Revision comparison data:
= = =
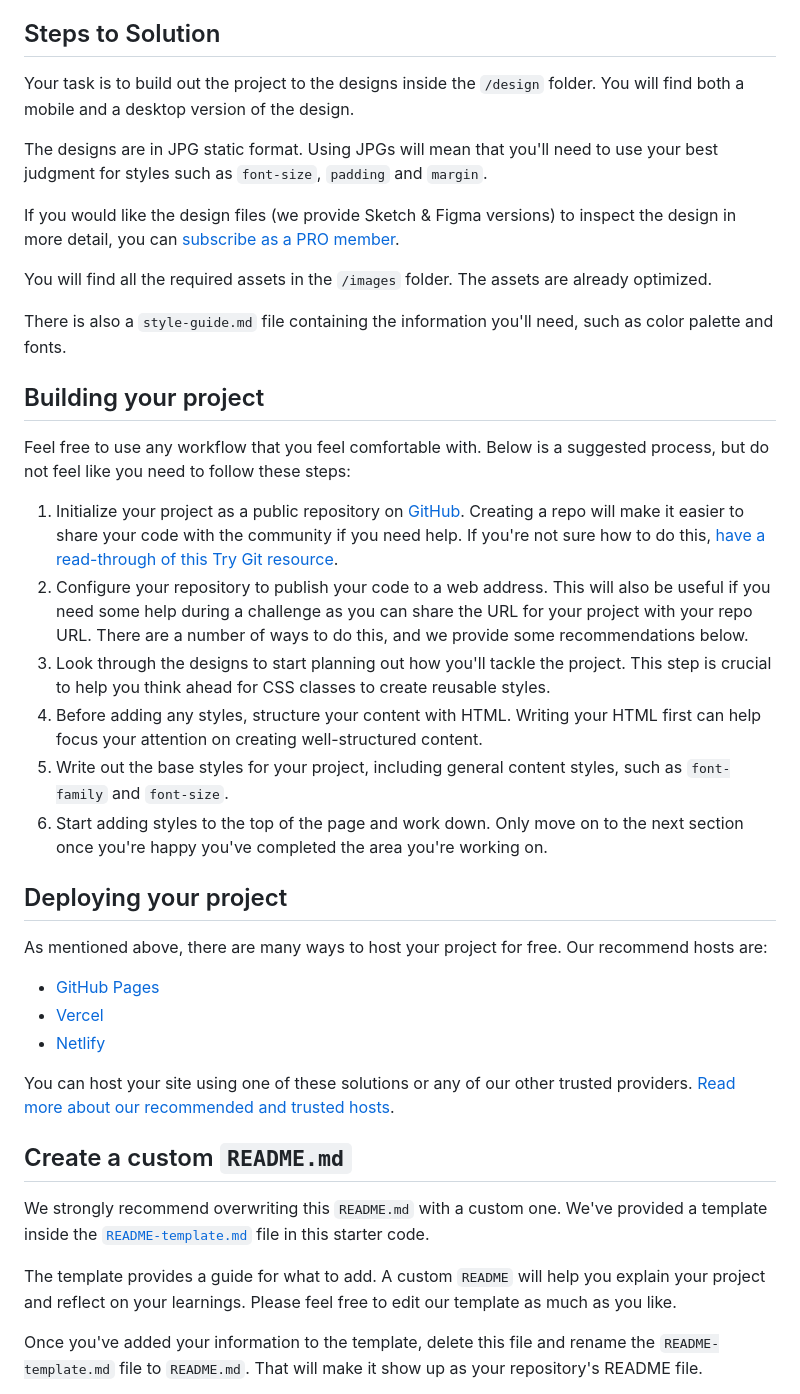
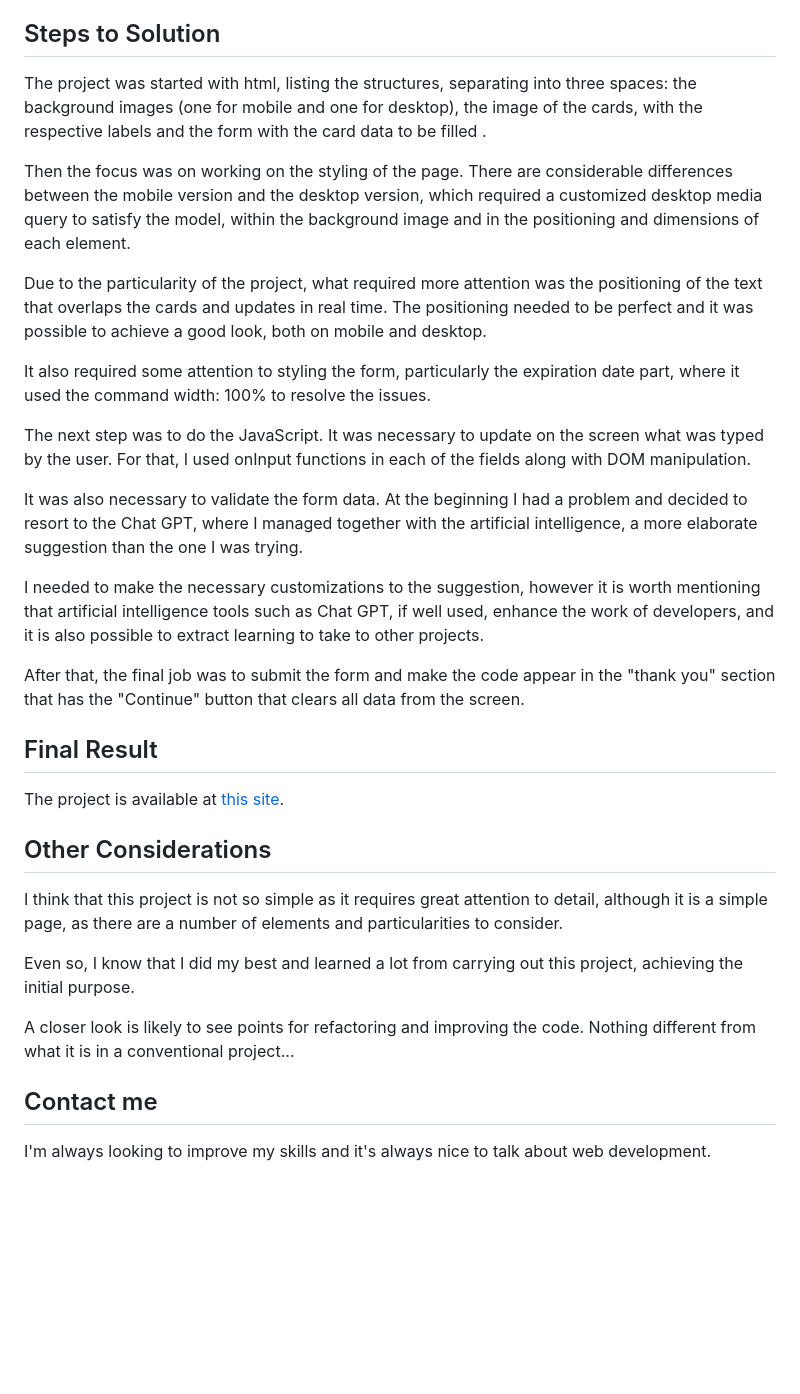
Before and after one commit to LeonamLoureiro/FrontEnd-2-Interactive-card-details-form, a Markdown page: README.md, the part around one of its changes. GitHub-like rendering; blank space fills up the shorter version.

```diff
--- a/README.md
+++ b/README.md
@@ -28,42 +28,35 @@ The requeriments were:
 
 ## Steps to Solution
 
-Your task is to build out the project to the designs inside the `/design` folder. You will find both a mobile and a desktop version of the design.
+The project was started with html, listing the structures, separating into three spaces: the background images (one for mobile and one for desktop), the image of the cards, with the respective labels and the form with the card data to be filled .
 
-The designs are in JPG static format. Using JPGs will mean that you'll need to use your best judgment for styles such as `font-size`, `padding` and `margin`.
+Then the focus was on working on the styling of the page. There are considerable differences between the mobile version and the desktop version, which required a customized desktop media query to satisfy the model, within the background image and in the positioning and dimensions of each element.
 
-If you would like the design files (we provide Sketch & Figma versions) to inspect the design in more detail, you can [subscribe as a PRO member](https://www.frontendmentor.io/pro).
+Due to the particularity of the project, what required more attention was the positioning of the text that overlaps the cards and updates in real time. The positioning needed to be perfect and it was possible to achieve a good look, both on mobile and desktop.
 
-You will find all the required assets in the `/images` folder. The assets are already optimized.
+It also required some attention to styling the form, particularly the expiration date part, where it used the command width: 100% to resolve the issues.
 
-There is also a `style-guide.md` file containing the information you'll need, such as color palette and fonts.
+The next step was to do the JavaScript. It was necessary to update on the screen what was typed by the user. For that, I used onInput functions in each of the fields along with DOM manipulation.
 
-## Building your project
+It was also necessary to validate the form data. At the beginning I had a problem and decided to resort to the Chat GPT, where I managed together with the artificial intelligence, a more elaborate suggestion than the one I was trying.
 
-Feel free to use any workflow that you feel comfortable with. Below is a suggested process, but do not feel like you need to follow these steps:
+I needed to make the necessary customizations to the suggestion, however it is worth mentioning that artificial intelligence tools such as Chat GPT, if well used, enhance the work of developers, and it is also possible to extract learning to take to other projects.
 
-1. Initialize your project as a public repository on [GitHub](https://github.com/). Creating a repo will make it easier to share your code with the community if you need help. If you're not sure how to do this, [have a read-through of this Try Git resource](https://try.github.io/).
-2. Configure your repository to publish your code to a web address. This will also be useful if you need some help during a challenge as you can share the URL for your project with your repo URL. There are a number of ways to do this, and we provide some recommendations below.
-3. Look through the designs to start planning out how you'll tackle the project. This step is crucial to help you think ahead for CSS classes to create reusable styles.
-4. Before adding any styles, structure your content with HTML. Writing your HTML first can help focus your attention on creating well-structured content.
-5. Write out the base styles for your project, including general content styles, such as `font-family` and `font-size`.
-6. Start adding styles to the top of the page and work down. Only move on to the next section once you're happy you've completed the area you're working on.
+After that, the final job was to submit the form and make the code appear in the "thank you" section that has the "Continue" button that clears all data from the screen.
 
-## Deploying your project
+## Final Result
 
-As mentioned above, there are many ways to host your project for free. Our recommend hosts are:
+The project is available at [this site](https://effulgent-baklava-fd6f28.netlify.app/).
 
-- [GitHub Pages](https://pages.github.com/)
-- [Vercel](https://vercel.com/)
-- [Netlify](https://www.netlify.com/)
+## Other Considerations
 
-You can host your site using one of these solutions or any of our other trusted providers. [Read more about our recommended and trusted hosts](https://medium.com/frontend-mentor/frontend-mentor-trusted-hosting-providers-bf000dfebe).
+I think that this project is not so simple as it requires great attention to detail, although it is a simple page, as there are a number of elements and particularities to consider.
 
-## Create a custom `README.md`
+Even so, I know that I did my best and learned a lot from carrying out this project, achieving the initial purpose.
 
-We strongly recommend overwriting this `README.md` with a custom one. We've provided a template inside the [`README-template.md`](./README-template.md) file in this starter code.
+A closer look is likely to see points for refactoring and improving the code. Nothing different from what it is in a conventional project...
 
-The template provides a guide for what to add. A custom `README` will help you explain your project and reflect on your learnings. Please feel free to edit our template as much as you like.
+## Contact me
 
-Once you've added your information to the template, delete this file and rename the `README-template.md` file to `README.md`. That will make it show up as your repository's README file.
+I'm always looking to improve my skills and it's always nice to talk about web development.
 
```
Also changed, not shown: other parts of README.md (+1 -26 lines).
= = =
Find the word "https" in the entries, and copy every line it shows up in.

-If you would like the design files (we provide Sketch & Figma versions) to inspect the design in more detail, you can [subscribe as a PRO member](https://www.frontendmentor.io/pro).
-1. Initialize your project as a public repository on [GitHub](https://github.com/). Creating a repo will make it easier to share your code with the community if you need help. If you're not sure how to do this, [have a read-through of this Try Git resource](https://try.github.io/).
+The project is available at [this site](https://effulgent-baklava-fd6f28.netlify.app/).
-- [GitHub Pages](https://pages.github.com/)
-- [Vercel](https://vercel.com/)
-- [Netlify](https://www.netlify.com/)
-You can host your site using one of these solutions or any of our other trusted providers. [Read more about our recommended and trusted hosts](https://medium.com/frontend-mentor/frontend-mentor-trusted-hosting-providers-bf000dfebe).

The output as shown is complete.